Your task>
Write out the records beneath this line exactly as they appear, minus any images.

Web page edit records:
☆ ☆ ☆ ☆ ☆
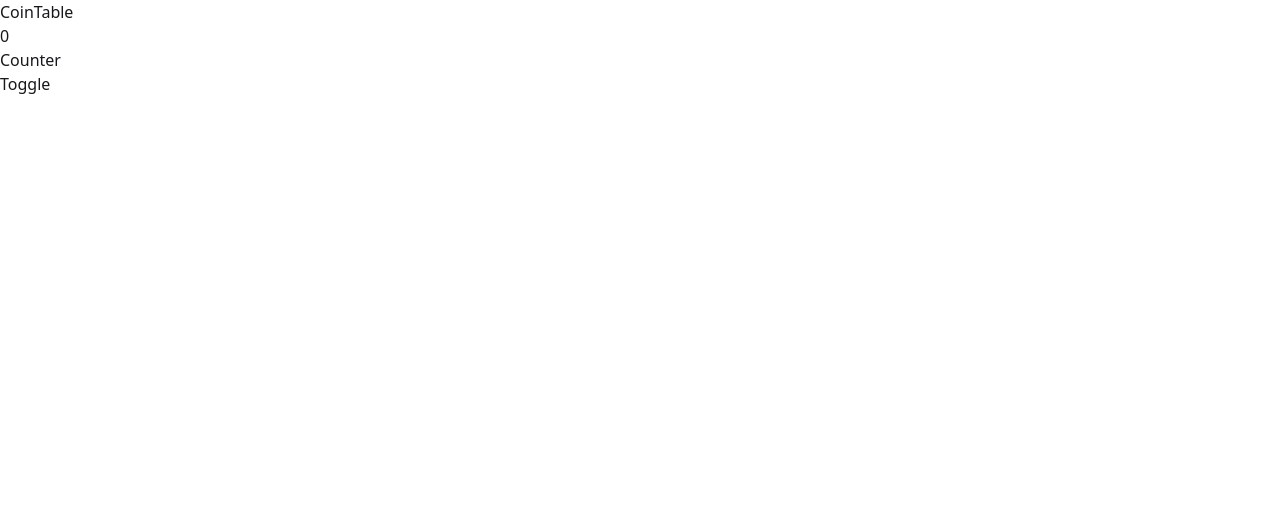
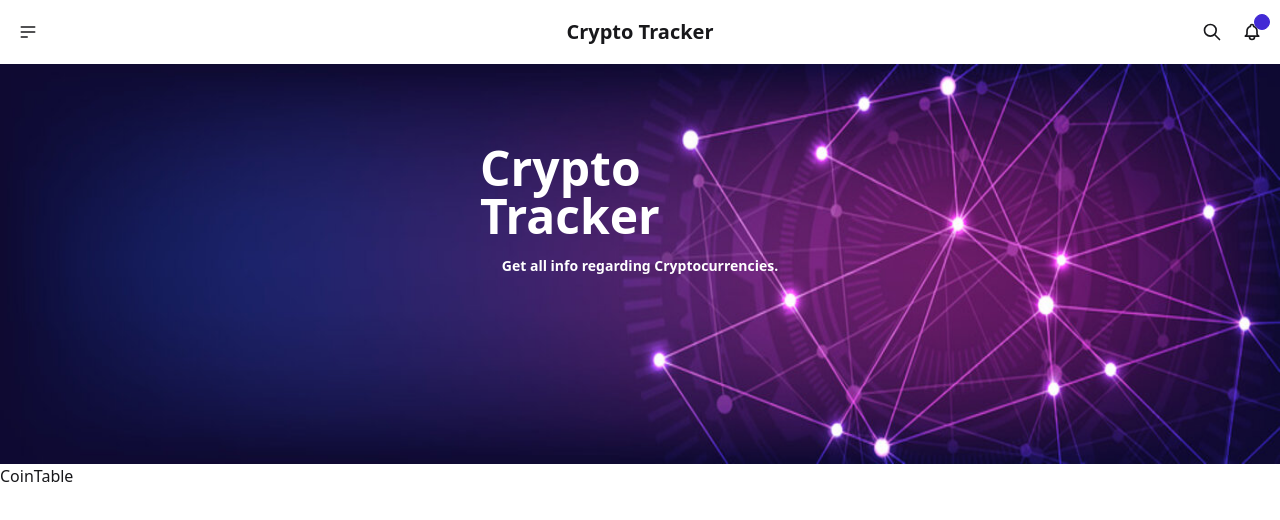
Before and after one commit to VikramKumarstm/Crypto-Project---Coin-Gecko, a React (Vite) app: page / in a window 1280 px wide. Shown: the top 520 px of the page. Built offline with nearby package versions, Linux system fonts and the light colour scheme; no server answers.

Commit message:
added axios config

```diff
--- a/package.json
+++ b/package.json
@@ -11,6 +11,8 @@
   },
   "dependencies": {
     "@tailwindcss/vite": "^4.1.14",
+    "@tanstack/react-query": "^5.90.5",
+    "axios": "^1.12.2",
     "react": "^19.1.1",
     "react-dom": "^19.1.1",
     "tailwindcss": "^4.1.14"
--- a/src/App.jsx
+++ b/src/App.jsx
@@ -1,11 +1,15 @@
 
 import './App.css'
+import Banner from './components/Banner/Banner'
 import CoinTable from './components/CoinTable/CoinTable'
+import Navbar from './components/Navbar/Navbar'
 
 function App() {
 
   return (
     <>
+      <Navbar />
+      <Banner />
       <CoinTable />
     </>
   )
--- /dev/null
+++ b/src/components/Banner/Banner.jsx
@@ -0,0 +1,31 @@
+import React from 'react'
+import BannerImage from '../../assets/banner1.jpeg'
+
+function Banner() {
+  return (
+    <div className='w-full h-[25rem] relative'>
+
+      <img
+        src={BannerImage}
+        className='h-full w-full'
+      />
+
+      <div className='absolute top-20 left-0 right-0 mx-auto w-[20rem]'>
+        <div className='flex flex-col gap-4'>
+
+          <div className='font-semibold text-5xl text-white'>
+            Crypto Tracker
+          </div>
+
+          <div className='font-semibold text-sm text-white text-center'>
+            Get all info regarding Cryptocurrencies.
+          </div>
+
+        </div>
+      </div>
+
+    </div>
+  )
+}
+
+export default Banner
--- a/src/components/CoinTable/CoinTable.jsx
+++ b/src/components/CoinTable/CoinTable.jsx
@@ -2,33 +2,10 @@
 
 function CoinTable() {
 
-    const [count, setCount] = useState(0)
-
-    const [flag, setFlag] = useState(false)
-
-    async function download() {
-
-        const response = await fetch("https://jsonplaceholder.typicode.com/todos/1");
-
-        const result = await response.json();
-
-        console.log(result)
-    }
-
-    useEffect(() => {
-        download();
-    }, [count])
-
   return (
     <>
         CoinTable
-        <br />
-        {count}
-        <br />
-        <button onClick={()=> setCount(count+1)}>Counter</button>
-        <br />
-        {flag && <div>Flag is true</div>}
-        <button onClick={() => setFlag(!flag)}>Toggle</button>
+
     </>
   )
 }
--- /dev/null
+++ b/src/components/Navbar/Navbar.jsx
@@ -0,0 +1,87 @@
+import React from "react";
+
+function Navbar() {
+  return (
+    <div className="navbar bg-base-100 shadow-sm">
+      <div className="navbar-start">
+        <div className="dropdown">
+          <div tabIndex={0} role="button" className="btn btn-ghost btn-circle">
+            <svg
+              xmlns="http://www.w3.org/2000/svg"
+              className="h-5 w-5"
+              fill="none"
+              viewBox="0 0 24 24"
+              stroke="currentColor"
+            >
+              {" "}
+              <path
+                strokeLinecap="round"
+                strokeLinejoin="round"
+                strokeWidth="2"
+                d="M4 6h16M4 12h16M4 18h7"
+              />{" "}
+            </svg>
+          </div>
+          <ul
+            tabIndex="-1"
+            className="menu menu-sm dropdown-content bg-base-100 rounded-box z-1 mt-3 w-52 p-2 shadow"
+          >
+            <li>
+              <a>Homepage</a>
+            </li>
+            <li>
+              <a>Portfolio</a>
+            </li>
+            <li>
+              <a>About</a>
+            </li>
+          </ul>
+        </div>
+      </div>
+      <div className="navbar-center">
+        <a className="btn btn-ghost text-xl">Crypto Tracker</a>
+      </div>
+      <div className="navbar-end">
+        <button className="btn btn-ghost btn-circle">
+          <svg
+            xmlns="http://www.w3.org/2000/svg"
+            className="h-5 w-5"
+            fill="none"
+            viewBox="0 0 24 24"
+            stroke="currentColor"
+          >
+            {" "}
+            <path
+              strokeLinecap="round"
+              strokeLinejoin="round"
+              strokeWidth="2"
+              d="M21 21l-6-6m2-5a7 7 0 11-14 0 7 7 0 0114 0z"
+            />{" "}
+          </svg>
+        </button>
+        <button className="btn btn-ghost btn-circle">
+          <div className="indicator">
+            <svg
+              xmlns="http://www.w3.org/2000/svg"
+              className="h-5 w-5"
+              fill="none"
+              viewBox="0 0 24 24"
+              stroke="currentColor"
+            >
+              {" "}
+              <path
+                strokeLinecap="round"
+                strokeLinejoin="round"
+                strokeWidth="2"
+                d="M15 17h5l-1.405-1.405A2.032 2.032 0 0118 14.158V11a6.002 6.002 0 00-4-5.659V5a2 2 0 10-4 0v.341C7.67 6.165 6 8.388 6 11v3.159c0 .538-.214 1.055-.595 1.436L4 17h5m6 0v1a3 3 0 11-6 0v-1m6 0H9"
+              />{" "}
+            </svg>
+            <span className="badge badge-xs badge-primary indicator-item"></span>
+          </div>
+        </button>
+      </div>
+    </div>
+  );
+}
+
+export default Navbar;
--- /dev/null
+++ b/src/helpers/axiosInstance.js
@@ -0,0 +1,10 @@
+import axios from "axios";
+import { COINGECKO_API_URL } from "./constants";
+
+const axiosInstance = axios.create({
+
+    baseURL: COINGECKO_API_URL,
+
+})
+
+export default axiosInstance;
--- /dev/null
+++ b/src/helpers/constants.js
@@ -0,0 +1 @@
+export const COINGECKO_API_URL = "https://api.coingecko.com/api/v3"
--- /dev/null
+++ b/src/services/fetchCoinData.js
@@ -0,0 +1,16 @@
+import axiosInstance from "../helpers/axiosInstance";
+
+export async function fetchCoinData() {
+    try {
+
+        const response = await axiosInstance.get('/coins/markets?vs_currency=usd')
+        console.log(response)
+        return response;
+
+    } catch (error) {
+
+        console.error(error);
+        return null;
+
+    }
+}
```
Also changed, not shown: src/assets/banner1.jpeg (added), 1 other file (tests, documents, lock files or other folders).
☆ ☆ ☆ ☆ ☆
Task result>
Before and after one commit to VikramKumarstm/Crypto-Project---Coin-Gecko, a React (Vite) app: page / in a window 1280 px wide. Shown: the top 520 px of the page. Built offline with nearby package versions, Linux system fonts and the light colour scheme; no server answers.

Commit message:
added axios config

```diff
--- a/package.json
+++ b/package.json
@@ -11,6 +11,8 @@
   },
   "dependencies": {
     "@tailwindcss/vite": "^4.1.14",
+    "@tanstack/react-query": "^5.90.5",
+    "axios": "^1.12.2",
     "react": "^19.1.1",
     "react-dom": "^19.1.1",
     "tailwindcss": "^4.1.14"
--- a/src/App.jsx
+++ b/src/App.jsx
@@ -1,11 +1,15 @@
 
 import './App.css'
+import Banner from './components/Banner/Banner'
 import CoinTable from './components/CoinTable/CoinTable'
+import Navbar from './components/Navbar/Navbar'
 
 function App() {
 
   return (
     <>
+      <Navbar />
+      <Banner />
       <CoinTable />
     </>
   )
--- /dev/null
+++ b/src/components/Banner/Banner.jsx
@@ -0,0 +1,31 @@
+import React from 'react'
+import BannerImage from '../../assets/banner1.jpeg'
+
+function Banner() {
+  return (
+    <div className='w-full h-[25rem] relative'>
+
+      <img
+        src={BannerImage}
+        className='h-full w-full'
+      />
+
+      <div className='absolute top-20 left-0 right-0 mx-auto w-[20rem]'>
+        <div className='flex flex-col gap-4'>
+
+          <div className='font-semibold text-5xl text-white'>
+            Crypto Tracker
+          </div>
+
+          <div className='font-semibold text-sm text-white text-center'>
+            Get all info regarding Cryptocurrencies.
+          </div>
+
+        </div>
+      </div>
+
+    </div>
+  )
+}
+
+export default Banner
--- a/src/components/CoinTable/CoinTable.jsx
+++ b/src/components/CoinTable/CoinTable.jsx
@@ -2,33 +2,10 @@
 
 function CoinTable() {
 
-    const [count, setCount] = useState(0)
-
-    const [flag, setFlag] = useState(false)
-
-    async function download() {
-
-        const response = await fetch("https://jsonplaceholder.typicode.com/todos/1");
-
-        const result = await response.json();
-
-        console.log(result)
-    }
-
-    useEffect(() => {
-        download();
-    }, [count])
-
   return (
     <>
         CoinTable
-        <br />
-        {count}
-        <br />
-        <button onClick={()=> setCount(count+1)}>Counter</button>
-        <br />
-        {flag && <div>Flag is true</div>}
-        <button onClick={() => setFlag(!flag)}>Toggle</button>
+
     </>
   )
 }
--- /dev/null
+++ b/src/components/Navbar/Navbar.jsx
@@ -0,0 +1,87 @@
+import React from "react";
+
+function Navbar() {
+  return (
+    <div className="navbar bg-base-100 shadow-sm">
+      <div className="navbar-start">
+        <div className="dropdown">
+          <div tabIndex={0} role="button" className="btn btn-ghost btn-circle">
+            <svg
+              xmlns="http://www.w3.org/2000/svg"
+              className="h-5 w-5"
+              fill="none"
+              viewBox="0 0 24 24"
+              stroke="currentColor"
+            >
+              {" "}
+              <path
+                strokeLinecap="round"
+                strokeLinejoin="round"
+                strokeWidth="2"
+                d="M4 6h16M4 12h16M4 18h7"
+              />{" "}
+            </svg>
+          </div>
+          <ul
+            tabIndex="-1"
+            className="menu menu-sm dropdown-content bg-base-100 rounded-box z-1 mt-3 w-52 p-2 shadow"
+          >
+            <li>
+              <a>Homepage</a>
+            </li>
+            <li>
+              <a>Portfolio</a>
+            </li>
+            <li>
+              <a>About</a>
+            </li>
+          </ul>
+        </div>
+      </div>
+      <div className="navbar-center">
+        <a className="btn btn-ghost text-xl">Crypto Tracker</a>
+      </div>
+      <div className="navbar-end">
+        <button className="btn btn-ghost btn-circle">
+          <svg
+            xmlns="http://www.w3.org/2000/svg"
+            className="h-5 w-5"
+            fill="none"
+            viewBox="0 0 24 24"
+            stroke="currentColor"
+          >
+            {" "}
+            <path
+              strokeLinecap="round"
+              strokeLinejoin="round"
+              strokeWidth="2"
+              d="M21 21l-6-6m2-5a7 7 0 11-14 0 7 7 0 0114 0z"
+            />{" "}
+          </svg>
+        </button>
+        <button className="btn btn-ghost btn-circle">
+          <div className="indicator">
+            <svg
+              xmlns="http://www.w3.org/2000/svg"
+              className="h-5 w-5"
+              fill="none"
+              viewBox="0 0 24 24"
+              stroke="currentColor"
+            >
+              {" "}
+              <path
+                strokeLinecap="round"
+                strokeLinejoin="round"
+                strokeWidth="2"
+                d="M15 17h5l-1.405-1.405A2.032 2.032 0 0118 14.158V11a6.002 6.002 0 00-4-5.659V5a2 2 0 10-4 0v.341C7.67 6.165 6 8.388 6 11v3.159c0 .538-.214 1.055-.595 1.436L4 17h5m6 0v1a3 3 0 11-6 0v-1m6 0H9"
+              />{" "}
+            </svg>
+            <span className="badge badge-xs badge-primary indicator-item"></span>
+          </div>
+        </button>
+      </div>
+    </div>
+  );
+}
+
+export default Navbar;
--- /dev/null
+++ b/src/helpers/axiosInstance.js
@@ -0,0 +1,10 @@
+import axios from "axios";
+import { COINGECKO_API_URL } from "./constants";
+
+const axiosInstance = axios.create({
+
+    baseURL: COINGECKO_API_URL,
+
+})
+
+export default axiosInstance;
--- /dev/null
+++ b/src/helpers/constants.js
@@ -0,0 +1 @@
+export const COINGECKO_API_URL = "https://api.coingecko.com/api/v3"
--- /dev/null
+++ b/src/services/fetchCoinData.js
@@ -0,0 +1,16 @@
+import axiosInstance from "../helpers/axiosInstance";
+
+export async function fetchCoinData() {
+    try {
+
+        const response = await axiosInstance.get('/coins/markets?vs_currency=usd')
+        console.log(response)
+        return response;
+
+    } catch (error) {
+
+        console.error(error);
+        return null;
+
+    }
+}
```
Also changed, not shown: src/assets/banner1.jpeg (added), 1 other file (tests, documents, lock files or other folders).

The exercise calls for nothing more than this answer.